Effectiveness of Recovery High Schools as Continuing Care
Previous research has provided extensive descriptions of recovery schools (Moberg & Finch, 2008; Moberg, Finch, & Krupp, 2014). However, prior to this study, there had been no direct evaluation of whether recovery high school students experience superior recovery outcomes compared to students who are recovering while attending a regular high school. The goal of this first effectiveness study was to rigorously address this question as we focused on the group of well-developed recovery high schools in three states: (1) Minnesota (the state in the United States with the highest concentration of such programs at the time of the project proposal), (2) Wisconsin, and (3) Texas.
The two primary specific aims of this research were:
- To assess behavioral outcomes for recovery high school students (alcohol and other drug use, mental health symptoms, and delinquent behavior) compared to similar recovering students who attend traditional high schools. We hypothesized that students attending recovery schools will show significantly better behavioral outcomes than students attending traditional schools.
- To assess academic outcomes for recovery school students (GPA, standardized test scores, attendance, drop-out rates) compared to similar recovering students who attend traditional high schools. We hypothesized that students attending recovery schools will show significantly better academic outcomes than students attending traditional schools.
To answer these questions, students and their parents completed questionnaires and interviews four times over the course of one year. This produced a rich outcomes dataset for a large number of students with treated substance use disorders who experience different high school environments after treatment.
Students in this study were recruited from substance abuse treatment facilities and recovery high schools in Minnesota, Wisconsin, and Texas and were followed for twelve months. Students leaving treatment enrolled in recovery high schools or non-recovery high schools (such as traditional/alternative schools), which allowed for a comparison of outcomes for students in recovery schools versus other schooling options. In addition to collecting information from students, we also administered interviews and questionnaires to one parent or guardian for each adolescent.

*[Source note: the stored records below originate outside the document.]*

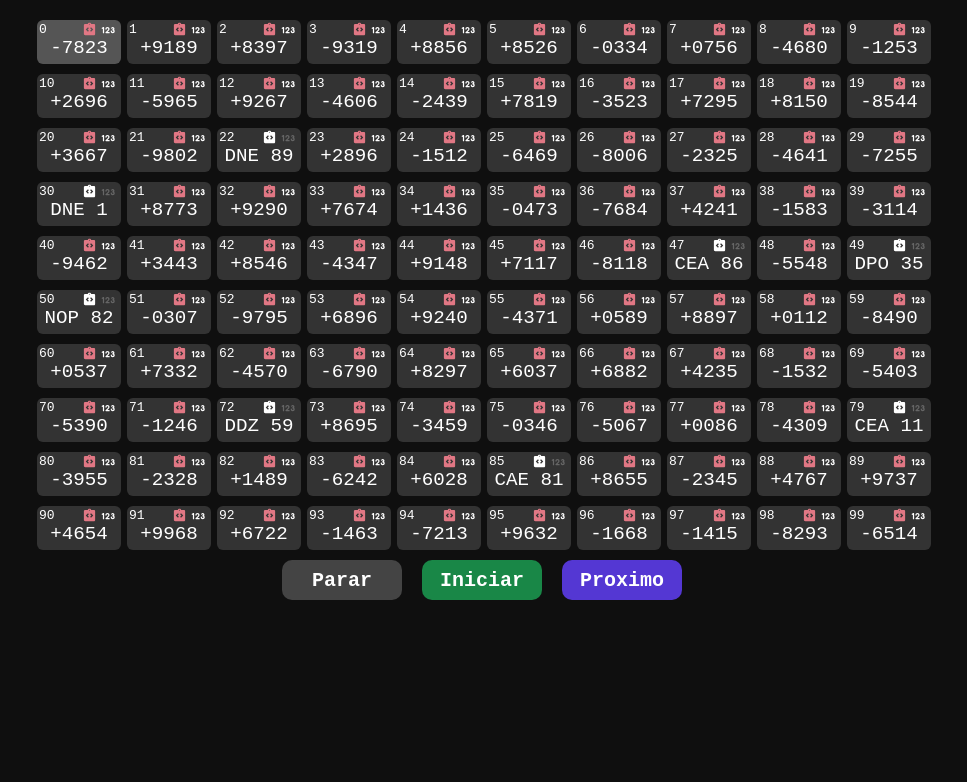
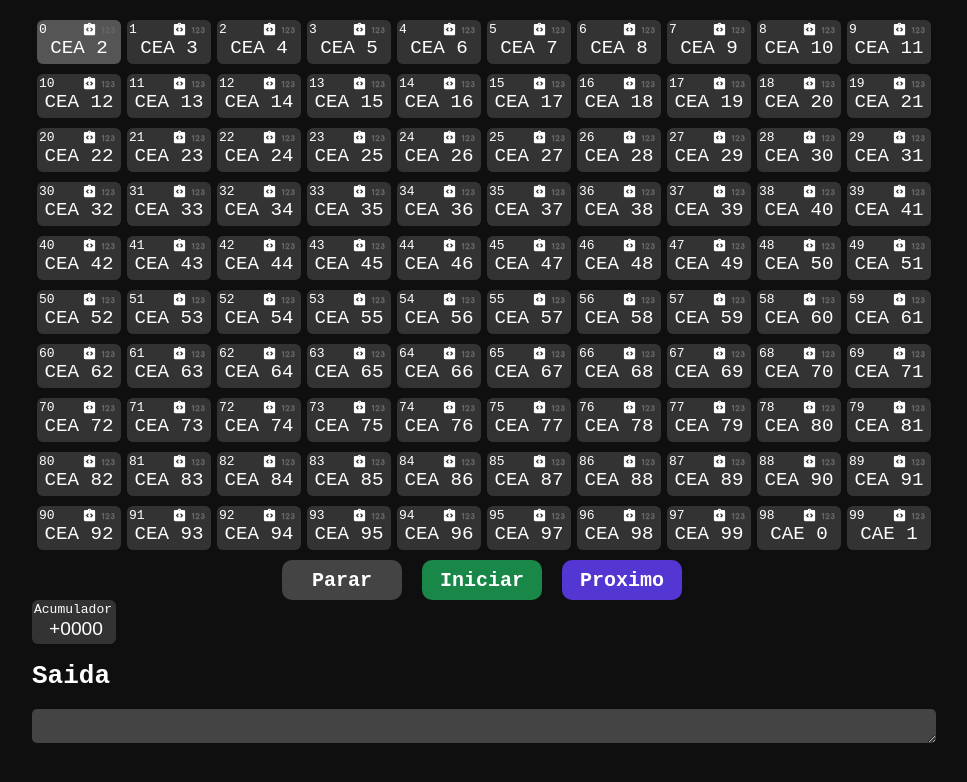
Before and after one commit to mocno/hipo-computer, a React (Create React App) app: page / in a window 1280 px wide. Shown: the top 782 px of the page, without its empty margins (158-1125 px from the left). Built offline with nearby package versions, Linux system fonts and the light colour scheme.

Commit message:
Put states in parent

```diff
--- a/src/App.css
+++ b/src/App.css
@@ -1,6 +1,7 @@
 body {
   font-family: monospace;
   background-color: #0f0f0f;
+  color: #ffffff;
 }
 
 .App {
@@ -49,6 +50,22 @@ body {
   font-size: 1.2rem;
 }
 
+.memory-word-input {
+  border: none;
+  background: none;
+  width: 100%;
+  text-align: center;
+  font-size: 1.2rem;
+  color: #ffffff;
+  -moz-appearance: textfield;
+}
+
+.memory-word-input::-webkit-inner-spin-button,
+.memory-word-input::-webkit-outer-spin-button {
+  -webkit-appearance: none;
+  margin: 0;
+}
+
 .control-unit {
   display: grid;
   grid-template-columns: 1fr 1fr 1fr;
@@ -90,3 +107,13 @@ body {
 .control-button:disabled {
   background: #444444;
 }
+
+.output-display {
+  width: 100%;
+  border-radius: 5px;
+  border: 0;
+  resize: vertical;
+  min-height: 30px;
+  background: #444;
+  color: #fff;
+}
--- a/src/App.tsx
+++ b/src/App.tsx
@@ -1,33 +1,46 @@
 import { useEffect, useState } from "react";
 import "./App.css";
 import { ControlUnit } from "./components/ControlUnit";
-import { Memory } from "./components/Memory";
-import { INSTRUCTIONS } from "./utils/instructions";
+import { Memory, WordMemory } from "./components/Memory";
+// import { INSTRUCTIONS } from "./utils/instructions";
+import { Output } from "./components/Output";
+import { Processador } from "./utils/parser";
 
-function InstructionsList() {
-  return (
-    <div className="instructions-list">
-      {INSTRUCTIONS.map(({ code, symbol, help }) => (
-        <div className="instruction-list">
-          <div>{code}</div>
-          <div>{symbol}</div>
-          <div>{help}</div>
-        </div>
-      ))}
-    </div>
-  );
-}
+// function InstructionsList() {
+//   return (
+//     <div className="instructions-list">
+//       {INSTRUCTIONS.map(({ code, symbol, help }) => (
+//         <div className="instruction-list">
+//           <div>{code}</div>
+//           <div>{symbol}</div>
+//           <div>{help}</div>
+//         </div>
+//       ))}
+//     </div>
+//   );
+// }
 
 function App() {
   const [cursor, setCursor] = useState(0);
   const [running, setRunning] = useState(false);
+  const [values, setValues] = useState(Array.from({ length: 100 }, (_, k) => 1100 + k + 2));
+  const [accumulator, setAccumulator] = useState(0);
+  const [outputs, setOutputs] = useState("");
+
+  const process = new Processador(values, setValues, accumulator, setAccumulator, setCursor, printInOutput);
+
+  function printInOutput(value: string|number) {
+    setOutputs(value.toString() + "\n" + outputs)
+  }
 
   function incrementCunsor() {
-    setCursor(cursor == 99 ? 0 : cursor + 1)
+    setCursor(cursor === 99 ? 0 : cursor + 1)
   }
 
   useEffect(() =>{
     if (running) {
+      process.parse(cursor);
+
       const id = setTimeout(incrementCunsor, 500);
 
       return () => clearTimeout(id);
@@ -37,13 +50,19 @@ function App() {
 
   return (
     <div className="App">
-      <Memory cursor={cursor} setCursor={setCursor} />
+      <Memory cursor={cursor} setCursor={setCursor} values={values} />
       <ControlUnit
         onStop={() => setRunning(false)}
         onRun={() => setRunning(true)}
         onNext={incrementCunsor}
         running={running}
       />
+      <WordMemory
+        value={accumulator}
+        position={"Acumulador"}
+        disableButtons
+      />
+      <Output value={outputs} />
     </div>
   );
 }
--- a/src/components/Memory.tsx
+++ b/src/components/Memory.tsx
@@ -1,58 +1,42 @@
 import { Dispatch, MouseEventHandler, SetStateAction, useState } from "react";
 import { MdIntegrationInstructions } from "react-icons/md";
 import { TiSortNumerically } from "react-icons/ti";
-import { INSTRUCTIONS_CODE_TO_SYMBOL } from "../utils/instructions";
+import { formatNumericRepresentation, tryInstructionRepresentation } from "../utils/representations";
 
 type MemoryProps = {
-  cursor: number,
-  setCursor: Dispatch<SetStateAction<number>>
+  values: number[];
+  cursor: number;
+  setCursor: Dispatch<SetStateAction<number>>;
 }
 
-export function Memory({cursor, setCursor}: MemoryProps) {
+export function Memory({ values, cursor, setCursor}: MemoryProps) {
   return (
     <div className="memory-ram-display">
-      {Array.from({ length: 100 }, (_, k) => (
+      {
+        values.map((value, k) => (
           <WordMemory
+            value={value}
             key={k}
             position={k}
             selected={k === cursor}
             onClick={() => setCursor(k)}
           />
-      ))}
+        ))
+      }
     </div>
   );
 }
 
 type WordMemoryParms = {
-  position: Number;
-  selected: Boolean;
-  onClick: MouseEventHandler<HTMLDivElement>;
+  value: number;
+  position: number|string;
+  selected?: boolean;
+  disableButtons?: boolean;
+  onClick?: MouseEventHandler<HTMLDivElement>;
 };
 
-function WordMemory({ position, selected, onClick }: WordMemoryParms) {
-  const [value, _setValue] = useState(
-    Math.floor(Math.random() * 9999 * 2 - 9999)
-  );
+export function WordMemory({ value, position, selected=false, disableButtons=false, onClick }: WordMemoryParms) {
   const [numRepr, setNumRepr] = useState(false);
-
-  function formatNumericRepresentation(value: number) {
-    return value >= 0
-      ? "+" + value.toString().padStart(4, "0")
-      : "-" + (-value).toString().padStart(4, "0")
-  }
-
-  function tryInstructionRepresentation(value: number) {
-    if (value < 0)
-      return false;
-
-    let instructionPart = Math.floor(value / 100) as (keyof typeof INSTRUCTIONS_CODE_TO_SYMBOL);
-    let addressPart = value % 100;
-
-    if (!(instructionPart in INSTRUCTIONS_CODE_TO_SYMBOL))
-      return false;
-
-    return INSTRUCTIONS_CODE_TO_SYMBOL[instructionPart] + " " + addressPart;
-  }
 
   let instructionRepr = tryInstructionRepresentation(value);
 
@@ -60,27 +44,38 @@ function WordMemory({ position, selected, onClick }: WordMemoryParms) {
     setNumRepr(true);
   }
 
+  let representation;
+  if (numRepr)
+    representation = formatNumericRepresentation(value)
+  else if (instructionRepr === false)
+    setNumRepr(true);
+  else
+    representation = instructionRepr;
+
   return (
     <div
       className={selected ? "memory-word memory-selected" : "memory-word"}
     >
       <div className="memory-word-header">
         <span className="memory-position">{position.toString()}</span>
+        {
+          disableButtons ? null :
           <div className="memory-buttons">
             <MdIntegrationInstructions size={15} color={
               numRepr ? (instructionRepr === false ? "#e17784" : "#666666") : "#ffffff"
-          } />
+            } onClick={() => numRepr ? setNumRepr(false) : null} />
             <TiSortNumerically size={15} color={
               numRepr ? "#ffffff" : "#666666"
-          }/>
+            } onClick={() => !numRepr ? setNumRepr(true) : null}/>
           </div>
+        }
       </div>
       <div className="memory-word-value" onClick={onClick}>
-        <span>{
-          instructionRepr !== false ?
-          instructionRepr :
-          formatNumericRepresentation(value)
-        }</span>
+        {
+          numRepr ?
+          <input className="memory-word-input" maxLength={5} value={ representation as string }/> :
+          <span>{ representation }</span>
+        }
       </div>
     </div>
   );
```
Lines whose indentation alone changed are shown as unchanged.
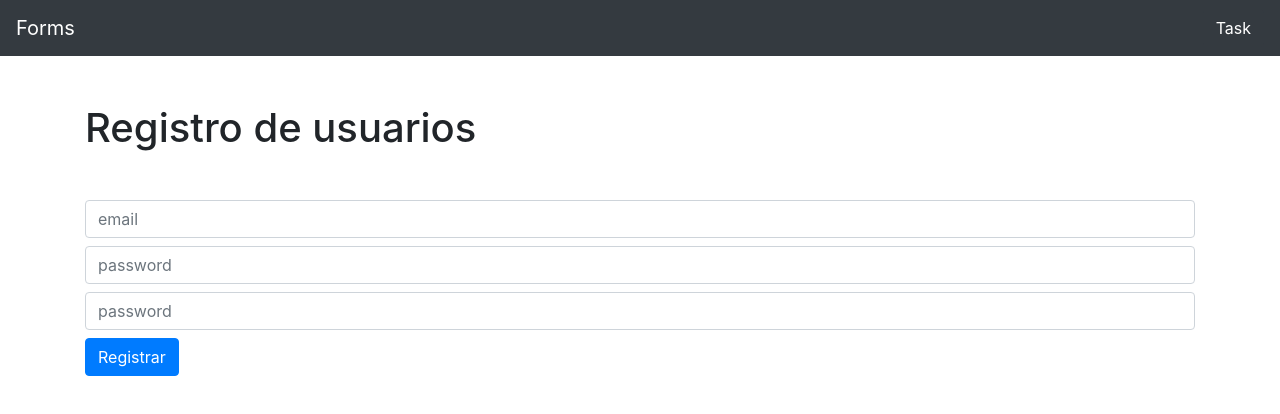
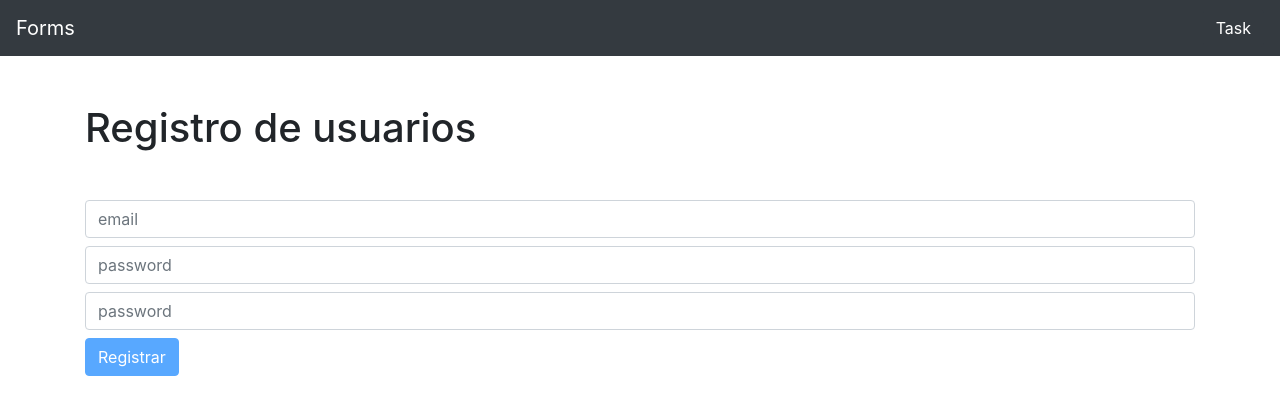
Before and after one commit to ivanurra/vue-forms-firebase, a Vue app: page /registro in a window 1280 px wide. Shown: the top 414 px of the page. Built offline with nearby package versions, Linux system fonts and the light colour scheme; no server answers.

Commit message:
validation front

```diff
--- a/src/views/Registro.vue
+++ b/src/views/Registro.vue
@@ -1,10 +1,10 @@
 <template>
   <h1 class="my-5">Registro de usuarios</h1>
   <form action="">
-    <input type="email" placeholder="email" class="form-control my-2"/>
-    <input type="password" placeholder="password" class="form-control my-2"/>
-    <input type="password" placeholder="password" class="form-control my-2"/>
-    <button type="submit" class="btn btn-primary">Registrar</button>
+    <input type="email" placeholder="email" class="form-control my-2" v-model.trim="email" />
+    <input type="password" placeholder="password" class="form-control my-2" v-model.trim="pass1" />
+    <input type="password" placeholder="password" class="form-control my-2" v-model.trim="pass2" />
+    <button type="submit" class="btn btn-primary" :disabled="bloquear">Registrar</button>
   </form>
 </template>
 
@@ -12,8 +12,21 @@
 export default {
     data() {
         return {
-
+            email: '',
+            pass1: '',
+            pass2: '',
         }
     },
+    computed: {
+        bloquear(){
+            if(!this.email.includes('@')) {
+                return true
+            }
+            if(this.pass1.length > 5 && this.pass1 === this.pass2) {
+                return false
+            }
+            return true
+        }
+    }
 };
 </script>
```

Furthermore, we compared data from a secondary comparison group from a large national sample (about 18,000) of adolescents.